(Change detection data)
'''
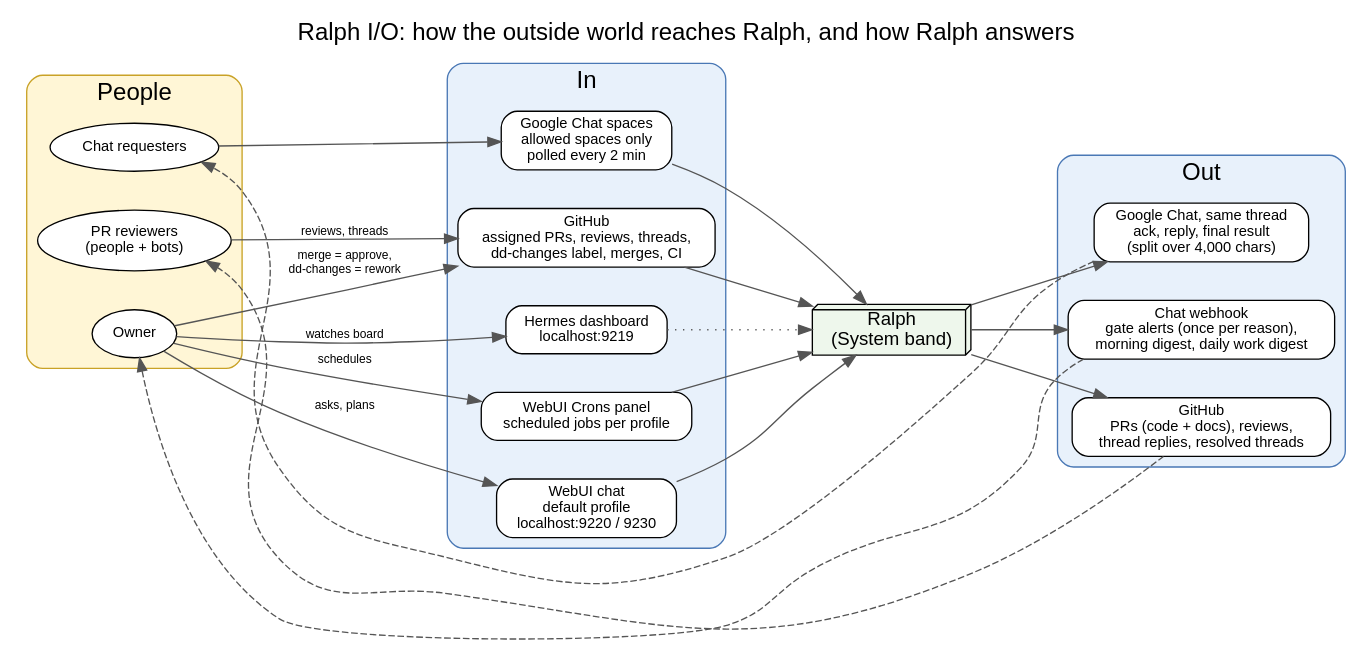
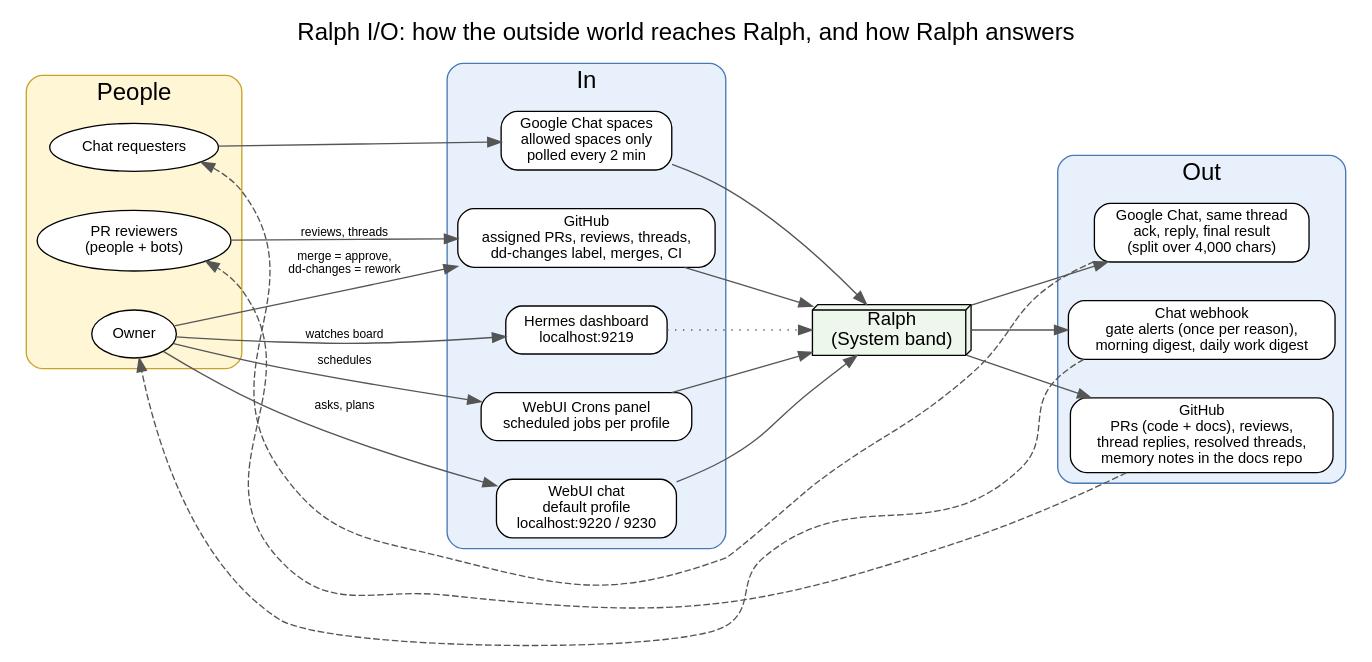
Before and after one commit to Zhachory1/ralph: the diagram in docs/diagrams/io.dot, drawn with Graphviz. The commit also changed 11 other files, not shown here.

Commit message:
docs(knowledge): cover the service in READMEs, onboarding, flow and I/O diagrams

```diff
--- a/docs/diagrams/io.dot
+++ b/docs/diagrams/io.dot
@@ -1,38 +1,38 @@
 digraph io {
   graph [rankdir=LR, fontname="Helvetica", fontsize=18, labelloc=t, nodesep=0.4, ranksep=1.0,
          label="Ralph I/O: how the outside world reaches Ralph, and how Ralph answers"];
   node  [fontname="Helvetica", fontsize=11, shape=box, style="rounded,filled", fillcolor=white];
   edge  [fontname="Helvetica", fontsize=9, color="#555555"];
 
   subgraph cluster_people { label="People"; style="rounded,filled"; fillcolor="#FFF6D6"; color="#C9A227";
     owner     [label="Owner", shape=ellipse];
     requester [label="Chat requesters", shape=ellipse];
     reviewers [label="PR reviewers\n(people + bots)", shape=ellipse];
   }
 
   subgraph cluster_in { label="In"; style="rounded,filled"; fillcolor="#E8F1FB"; color="#4A78B5";
     webui    [label="WebUI chat\ndefault profile\nlocalhost:9220 / 9230"];
     dash     [label="Hermes dashboard\nlocalhost:9219"];
     gchat_in [label="Google Chat spaces\nallowed spaces only\npolled every 2 min"];
     gh_in    [label="GitHub\nassigned PRs, reviews, threads,\ndd-changes label, merges, CI"];
     cron_ui  [label="WebUI Crons panel\nscheduled jobs per profile"];
   }
 
   ralph [label="Ralph\n(System band)", shape=box3d, fillcolor="#EEF7EC", fontsize=14];
 
   subgraph cluster_out { label="Out"; style="rounded,filled"; fillcolor="#E8F1FB"; color="#4A78B5";
     gchat_out [label="Google Chat, same thread\nack, reply, final result\n(split over 4,000 chars)"];
     notify    [label="Chat webhook\ngate alerts (once per reason),\nmorning digest, daily work digest"];
-    gh_out    [label="GitHub\nPRs (code + docs), reviews,\nthread replies, resolved threads"];
+    gh_out    [label="GitHub\nPRs (code + docs), reviews,\nthread replies, resolved threads,\nmemory notes in the docs repo"];
   }
 
   owner -> webui [label="asks, plans"]; owner -> dash [label="watches board"];
   owner -> cron_ui [label="schedules"];
   owner -> gh_in [label="merge = approve,\ndd-changes = rework"];
   requester -> gchat_in; reviewers -> gh_in [label="reviews, threads"];
   webui -> ralph; dash -> ralph [style=dotted]; cron_ui -> ralph; gchat_in -> ralph; gh_in -> ralph;
   ralph -> gchat_out; ralph -> notify; ralph -> gh_out;
   gchat_out -> requester [style=dashed, constraint=false];
   notify -> owner [style=dashed, constraint=false];
   gh_out -> reviewers [style=dashed, constraint=false];
 }
```
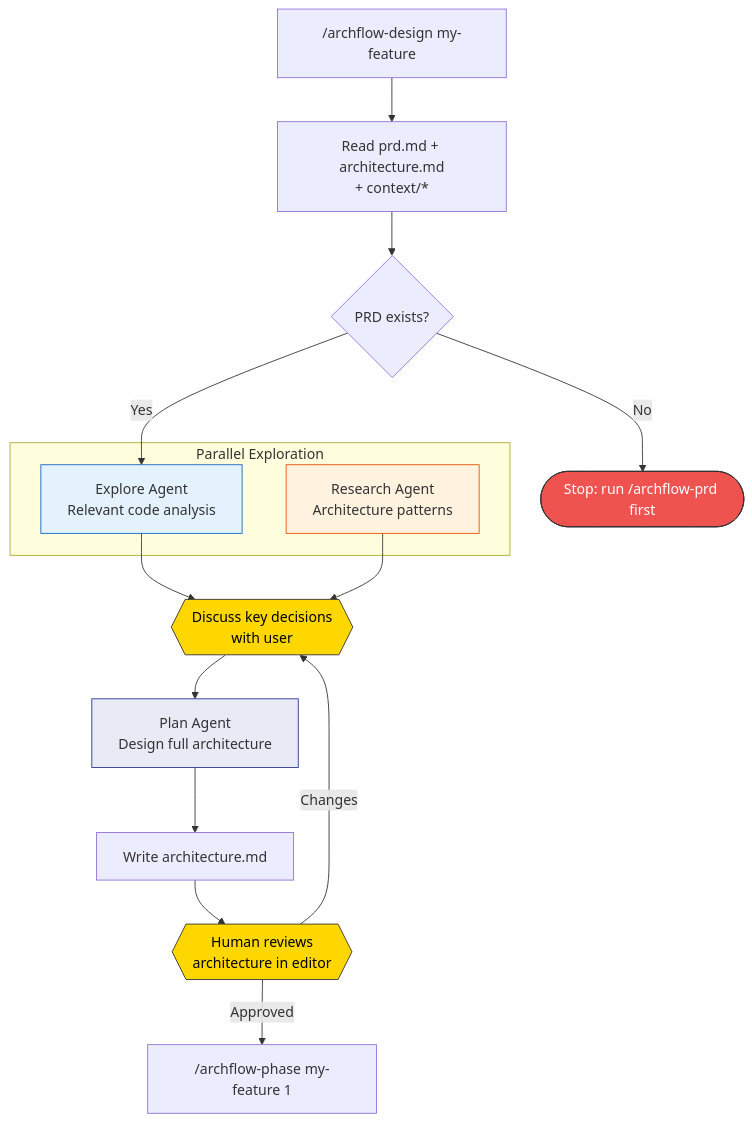
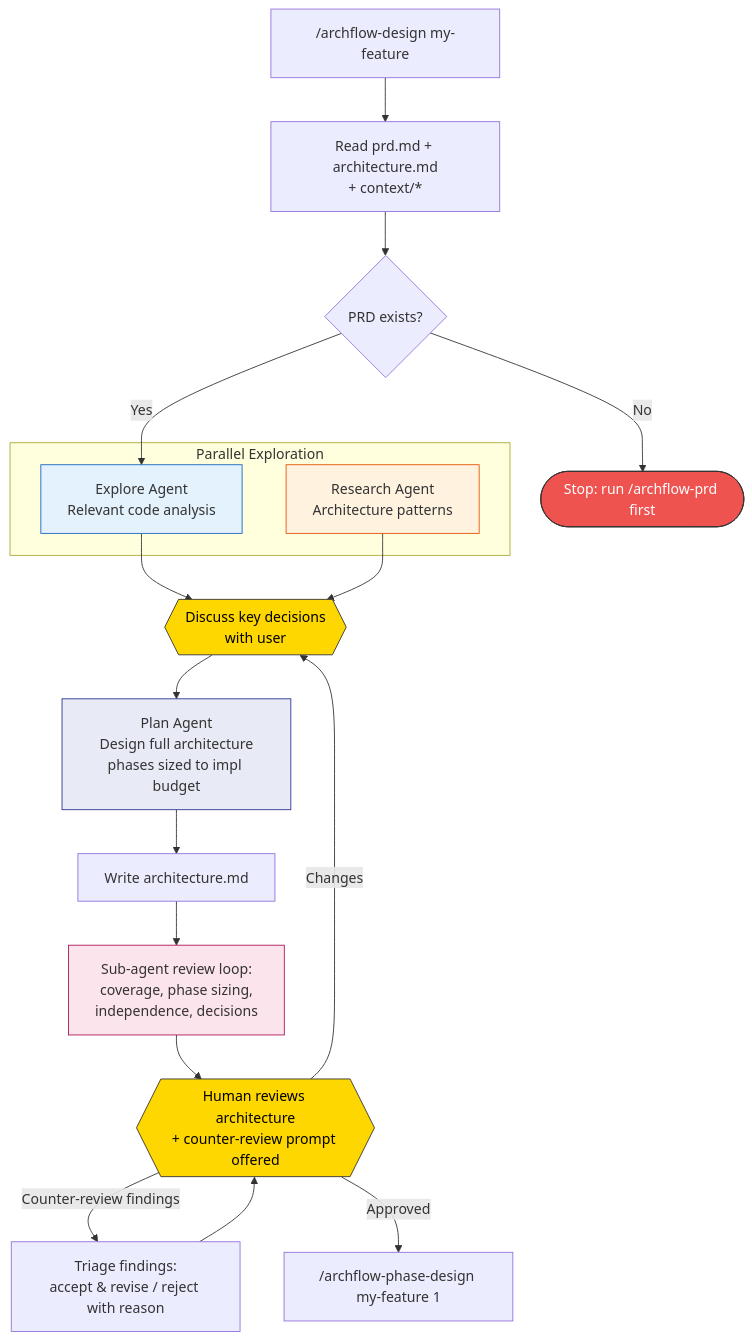
One commit to Aroton/ArchflowV2 changed the sixth of 13 diagrams in docs/archflow-process.md. Above: the diagram before and after it, drawn with Mermaid. The commit also changed other lines of this file and 9 other files, not shown here.

First line of the commit message:
Split phase into design/impl skills, add review loops and counter-review prompts

````diff
--- a/docs/archflow-process.md
+++ b/docs/archflow-process.md
@@ -199,30 +220,34 @@
 ```mermaid
 flowchart TD
     D0["/archflow-design my-feature"] --> D_read[Read prd.md + architecture.md<br/>+ context/*]
     D_read --> D_check{PRD exists?}
     D_check -->|No| D_stop([Stop: run /archflow-prd first])
     D_check -->|Yes| D1
 
     subgraph "Parallel Exploration"
         D1[Explore Agent<br/>Relevant code analysis]
         D2[Research Agent<br/>Architecture patterns]
     end
 
     D1 --> D3
     D2 --> D3
 
     D3{{Discuss key decisions<br/>with user}} --> D4
 
-    D4[Plan Agent<br/>Design full architecture] --> D5[Write architecture.md]
+    D4[Plan Agent<br/>Design full architecture<br/>phases sized to impl budget] --> D5[Write architecture.md]
 
-    D5 --> D6{{Human reviews<br/>architecture in editor}}
+    D5 --> D5a[Sub-agent review loop:<br/>coverage, phase sizing,<br/>independence, decisions]
+    D5a --> D6{{Human reviews architecture<br/>+ counter-review prompt offered}}
     D6 -->|Changes| D3
-    D6 -->|Approved| D7["/archflow-phase my-feature 1"]
+    D6 -->|Counter-review findings| D6a[Triage findings:<br/>accept & revise / reject with reason]
+    D6a --> D6
+    D6 -->|Approved| D7["/archflow-phase-design my-feature 1"]
 
     style D1 fill:#e3f2fd,stroke:#1565c0
     style D2 fill:#fff3e0,stroke:#e65100
     style D4 fill:#e8eaf6,stroke:#283593
+    style D5a fill:#fce4ec,stroke:#ad1457
     style D3 fill:#ffd700,stroke:#333,color:#000
     style D6 fill:#ffd700,stroke:#333,color:#000
     style D_stop fill:#ef5350,stroke:#333,color:#fff
 ```
````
'''
Copy the data in full. No pictures belong in the copy.

* Result of the task:
Before and after one commit to Zhachory1/ralph: the diagram in docs/diagrams/io.dot, drawn with Graphviz. The commit also changed 11 other files, not shown here.

Commit message:
docs(knowledge): cover the service in READMEs, onboarding, flow and I/O diagrams

```diff
--- a/docs/diagrams/io.dot
+++ b/docs/diagrams/io.dot
@@ -1,38 +1,38 @@
 digraph io {
   graph [rankdir=LR, fontname="Helvetica", fontsize=18, labelloc=t, nodesep=0.4, ranksep=1.0,
          label="Ralph I/O: how the outside world reaches Ralph, and how Ralph answers"];
   node  [fontname="Helvetica", fontsize=11, shape=box, style="rounded,filled", fillcolor=white];
   edge  [fontname="Helvetica", fontsize=9, color="#555555"];
 
   subgraph cluster_people { label="People"; style="rounded,filled"; fillcolor="#FFF6D6"; color="#C9A227";
     owner     [label="Owner", shape=ellipse];
     requester [label="Chat requesters", shape=ellipse];
     reviewers [label="PR reviewers\n(people + bots)", shape=ellipse];
   }
 
   subgraph cluster_in { label="In"; style="rounded,filled"; fillcolor="#E8F1FB"; color="#4A78B5";
     webui    [label="WebUI chat\ndefault profile\nlocalhost:9220 / 9230"];
     dash     [label="Hermes dashboard\nlocalhost:9219"];
     gchat_in [label="Google Chat spaces\nallowed spaces only\npolled every 2 min"];
     gh_in    [label="GitHub\nassigned PRs, reviews, threads,\ndd-changes label, merges, CI"];
     cron_ui  [label="WebUI Crons panel\nscheduled jobs per profile"];
   }
 
   ralph [label="Ralph\n(System band)", shape=box3d, fillcolor="#EEF7EC", fontsize=14];
 
   subgraph cluster_out { label="Out"; style="rounded,filled"; fillcolor="#E8F1FB"; color="#4A78B5";
     gchat_out [label="Google Chat, same thread\nack, reply, final result\n(split over 4,000 chars)"];
     notify    [label="Chat webhook\ngate alerts (once per reason),\nmorning digest, daily work digest"];
-    gh_out    [label="GitHub\nPRs (code + docs), reviews,\nthread replies, resolved threads"];
+    gh_out    [label="GitHub\nPRs (code + docs), reviews,\nthread replies, resolved threads,\nmemory notes in the docs repo"];
   }
 
   owner -> webui [label="asks, plans"]; owner -> dash [label="watches board"];
   owner -> cron_ui [label="schedules"];
   owner -> gh_in [label="merge = approve,\ndd-changes = rework"];
   requester -> gchat_in; reviewers -> gh_in [label="reviews, threads"];
   webui -> ralph; dash -> ralph [style=dotted]; cron_ui -> ralph; gchat_in -> ralph; gh_in -> ralph;
   ralph -> gchat_out; ralph -> notify; ralph -> gh_out;
   gchat_out -> requester [style=dashed, constraint=false];
   notify -> owner [style=dashed, constraint=false];
   gh_out -> reviewers [style=dashed, constraint=false];
 }
```
One commit to Aroton/ArchflowV2 changed the sixth of 13 diagrams in docs/archflow-process.md. Above: the diagram before and after it, drawn with Mermaid. The commit also changed other lines of this file and 9 other files, not shown here.

First line of the commit message:
Split phase into design/impl skills, add review loops and counter-review prompts

````diff
--- a/docs/archflow-process.md
+++ b/docs/archflow-process.md
@@ -199,30 +220,34 @@
 ```mermaid
 flowchart TD
     D0["/archflow-design my-feature"] --> D_read[Read prd.md + architecture.md<br/>+ context/*]
     D_read --> D_check{PRD exists?}
     D_check -->|No| D_stop([Stop: run /archflow-prd first])
     D_check -->|Yes| D1
 
     subgraph "Parallel Exploration"
         D1[Explore Agent<br/>Relevant code analysis]
         D2[Research Agent<br/>Architecture patterns]
     end
 
     D1 --> D3
     D2 --> D3
 
     D3{{Discuss key decisions<br/>with user}} --> D4
 
-    D4[Plan Agent<br/>Design full architecture] --> D5[Write architecture.md]
+    D4[Plan Agent<br/>Design full architecture<br/>phases sized to impl budget] --> D5[Write architecture.md]
 
-    D5 --> D6{{Human reviews<br/>architecture in editor}}
+    D5 --> D5a[Sub-agent review loop:<br/>coverage, phase sizing,<br/>independence, decisions]
+    D5a --> D6{{Human reviews architecture<br/>+ counter-review prompt offered}}
     D6 -->|Changes| D3
-    D6 -->|Approved| D7["/archflow-phase my-feature 1"]
+    D6 -->|Counter-review findings| D6a[Triage findings:<br/>accept & revise / reject with reason]
+    D6a --> D6
+    D6 -->|Approved| D7["/archflow-phase-design my-feature 1"]
 
     style D1 fill:#e3f2fd,stroke:#1565c0
     style D2 fill:#fff3e0,stroke:#e65100
     style D4 fill:#e8eaf6,stroke:#283593
+    style D5a fill:#fce4ec,stroke:#ad1457
     style D3 fill:#ffd700,stroke:#333,color:#000
     style D6 fill:#ffd700,stroke:#333,color:#000
     style D_stop fill:#ef5350,stroke:#333,color:#fff
 ```
````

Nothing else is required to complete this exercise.